When Maureen Osayi met the man of her dreams at the age of 49, having twins with him wasn't on her mind. And yet that’s exactly what happened, as she told Ryan Tubridy. Maureen and her husband were married in 2017 and their twin boys were born via surrogate nine months later.
A breast-care specialist by profession, Maureen moved to the UK to work for three months. She never expected to fall in love. The relationship hit a roadblock over the issue of having children. He wanted them but there was no way she could get pregnant. Maureen had three grown-up children from a previous marriage and a hysterectomy at 45 ruled out further pregnancies.
The relationship was on-again-off-again for a while. Eventually, Maureen’s now-husband said he wanted to be with her come what may.: "There’s a huge difference when someone loves you for you and not for what you can give them," she told Ryan.
Maureen decided not to give up on the idea of having a child together. Surrogacy was an option in theory at least, as Maureen still had one functioning ovary. It soon became clear this wasn’t a runner in the UK due to their age.
Out of the blue, one of the specialists who had refused them got in touch. It turns out Maureen cared for her sister post-mastectomy and the specialist recognised her name. Off the record, she recommended a fertility clinic in Ukraine.
Age was not a barrier to surrogacy in Ukraine; the only stipulation was the intended parents had to be married. Maureen and her partner needed to check in with their families before going ahead. She wasn’t sure how her grown-up kids would take the news:
"My son, who I was concerned about, he’s 33 – he was 30 at the time – and I said it to him. He said 'Mum, whatever you want to do, this is your life.’"
With their families’ blessing, they took the plunge. A prospective surrogate was found who had been a surrogate once before and had a 6-year old child of her own. She was also in her 30’s, which Maureen felt was a good thing: "I wanted somebody that was mature enough, that had had children herself."
Every aspect of the surrogate’s life during pregnancy was covered financially, including childcare for her son while she gave up work. The couple were not encouraged to meet her. In fact, they were advised that this could lead to problems.
"You can have a relationship with her if you want, but they seriously discourage it because it’s an emotional journey for intended parents, and you can be very much held to ransom by a surrogate who decides to turn the cheek and decide to go against the contract and ask parents for money in between what she’s already getting."
As it turned out, they did meet up when scans were being taken and Maureen says the relationship developed naturally: "She took my hand one day, just while she was sitting beside me, out of the blue, put my hand on her tummy to feel the babies kicking and I cried, I just cried."
The twins arrived by C-section 5 weeks early. Maureen and her husband were overjoyed. Because they are the biological parents of the twins, Ukrainian law gives them automatic rights as parents, once a DNA test is done post-birth.
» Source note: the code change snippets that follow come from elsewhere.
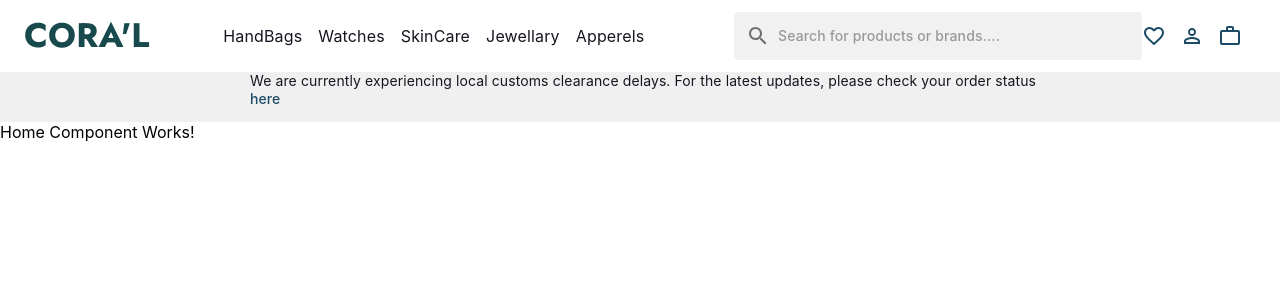
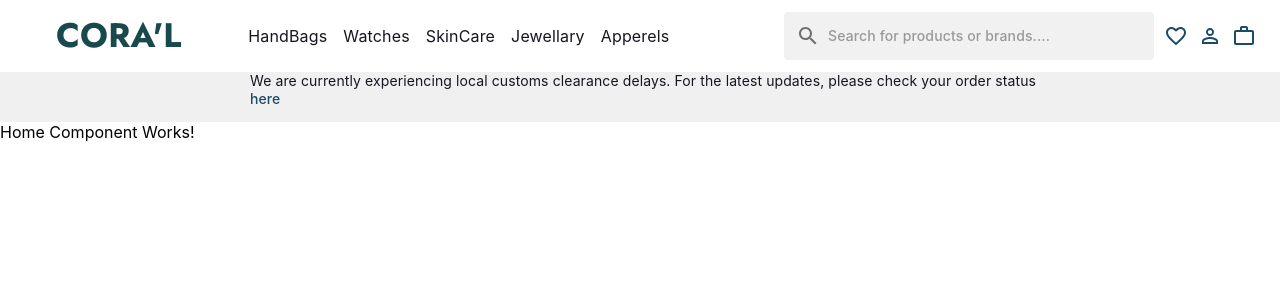
Before and after one commit to JSD-0723/frontend-final-2, a React (Create React App) app: page / in a window 1280 px wide. Shown: the top 300 px of the page. Built offline with nearby package versions, Linux system fonts and the light colour scheme; the HTML template or start-up script is replaced by a standard one; a web font is replaced by a local one.

Commit message:
new changes

```diff
--- a/src/components/SearchBar.jsx
+++ b/src/components/SearchBar.jsx
@@ -57,8 +57,9 @@ export default function SearchBar() {
           p: '2px 4px',
           display: 'flex',
           alignItems: 'center',
-          width: '400px',
+          width: '362px',
           height: '44px',
+          marginLeft:4,
           borderColor: 'black',
           borderRadius: '4px',
           color: '#626262',
--- a/src/layout/header/Header.jsx
+++ b/src/layout/header/Header.jsx
@@ -51,9 +51,12 @@ export default function Header() {
   return (
     <AppBar position="sticky" sx={{ backgroundColor: 'white', boxShadow: 'none' }}>
       <Toolbar>
-        <Grid container alignItems="center" justifyContent="space-between" sx={{ display: { xs: 'none', lg: 'flex'}} }>
+        <Grid container alignItems="center" justifyContent="space-between"
+        sx={{ display: { xs: 'none', lg: 'flex'}} }
+        >
           <Box item  sm={6}>
-            <Typography variant='h4' sx={{ color: '#17494D', fontFamily: 'Jost, sans-serif', fontWeight: 'bold' }}>
+            <Typography variant='h4'
+            sx={{ color: '#17494D',marginLeft:4, fontFamily: 'Jost, sans-serif', fontWeight: 'bold' }}>
               CORA'L
             </Typography>
           </Box>
@@ -68,10 +71,10 @@ export default function Header() {
           </Hidden>
           <Box item xs={12} sx={{ display: 'flex', alignItems: 'center', justifyContent: 'flex-end' }}>
             <SearchBar />
-            <Box sx={{ display: 'flex', height: '72px', alignItems: 'center' }}>
-              <FavoriteBorderIcon sx={{ color: '#1B4B66', marginRight: '14px', border: '2px' }} />
-              <PersonOutlineOutlinedIcon sx={{ color: '#1B4B66', marginRight: '14px', border: '2px' }} />
-              <WorkOutlineIcon sx={{ color: '#1B4B66', border: '2px', marginRight: '14px' }} />
+            <Box sx={{ display: 'flex', height: '72px', alignItems: 'center',color: '#1B4B66', border:'2px' }}>
+              <FavoriteBorderIcon sx={{  marginLeft: '10px' }} />
+              <PersonOutlineOutlinedIcon sx={{ marginLeft: '10px' }} />
+              <WorkOutlineIcon sx={{ marginLeft: '10px' }} />
             </Box>
           </Box>
         </Grid>
--- a/src/layout/header/HeaderforMobile.jsx
+++ b/src/layout/header/HeaderforMobile.jsx
@@ -31,31 +31,11 @@
 //                     <SearchOutlinedIcon sx={{width:'24px', height:'24px'}}/>
 //                     <NotificationsNoneOutlinedIcon sx={{width:'24px', height:'24px'}}/>
 //                 </Box>
-
-
-
-
-
 //             </Grid>
-
-
-
-
-
-
 //         </AppBar>
 
-
-
-
-
-
-
 //     )
-
 // }
-
-
 
 
 import { AppBar, Typography, Grid, Box } from "@mui/material";
@@ -66,28 +46,32 @@ import SearchOutlinedIcon from '@mui/icons-material/SearchOutlined';
 
 export const HeaderforMobile = () => {
     return (
-    <AppBar sx={{ backgroundColor:'white', boxShadow:'none',display: { xs: 'block', lg: 'none' } }}>
-        <Grid sx={{width:'360px', height:'24px'}}></Grid>
+        <AppBar sx={{ backgroundColor: 'white', boxShadow: 'none', display: { xs: 'flex', lg: 'none' } }}>
+            <Grid sx={{ width: '360px', height: '24px' }}></Grid>
             <Grid container justifyContent="space-between" alignItems="center" sx={{ width: '100%', padding: '16px' }}>
-        <Grid item>
-          <MenuIcon sx={{ width: '24px', height: '24px', color:'#1B4B66' }} />
+                <Grid >
+                    <MenuIcon sx={{ width: '24px', height: '24px', color: '#1B4B66' }} />
                 </Grid>
-        <Grid item>
+                <Grid >
                     <Typography
                         sx={{
+                            marginRight:6,
                             fontFamily: 'Inter, sans-serif',
                             fontWeight: '600',
                             color: '#1B4B66',
                             fontSize: '20px',
-              lineHeight: '26px'
+                            lineHeight: '26px',
+                            width: '57px',
+                            height: '26px',
+
                         }}>
                         Home
                     </Typography>
                 </Grid>
-        <Grid item sx={{ display: 'flex', gap: '16px' }}>
-          <AddToPhotosOutlinedIcon  sx={{ width: '24px', height: '24px', color:'#1B4B66' }} />
-          <SearchOutlinedIcon sx={{ width: '24px', height: '24px' , color:'#1B4B66'}} />
-          <NotificationsNoneOutlinedIcon sx={{ width: '24px', height: '24px', color:'#1B4B66' }} />
+                <Grid item sx={{ display: 'flex', width: '120px', height: '24px', gap: '16px' }}>
+                    <AddToPhotosOutlinedIcon sx={{ width: '24px', height: '24px', color: '#1B4B66' }} />
+                    <SearchOutlinedIcon sx={{ width: '24px', height: '24px', color: '#1B4B66' }} />
+                    <NotificationsNoneOutlinedIcon sx={{ width: '24px', height: '24px', color: '#1B4B66' }} />
                 </Grid>
             </Grid>
         </AppBar>
```
Lines whose indentation alone changed are shown as unchanged.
As Maureen explained, this is not the case with surrogacy in the UK and Ireland. Maureen invited the surrogate to celebrate Easter with her and her family that year. Maureen was overcome with gratitude:
"I didn’t just thank her, Ryan. If you saw us, I put my arms around her and I cried and I said it to her ‘You have no idea what you’ve done.’ She said ‘Yes I do. I do. I can see it,’ she said. I cry thinking about it. We still talk. We talk twice a month."
Listen back to Maureen and Ryan on RTÉ Radio 1 above.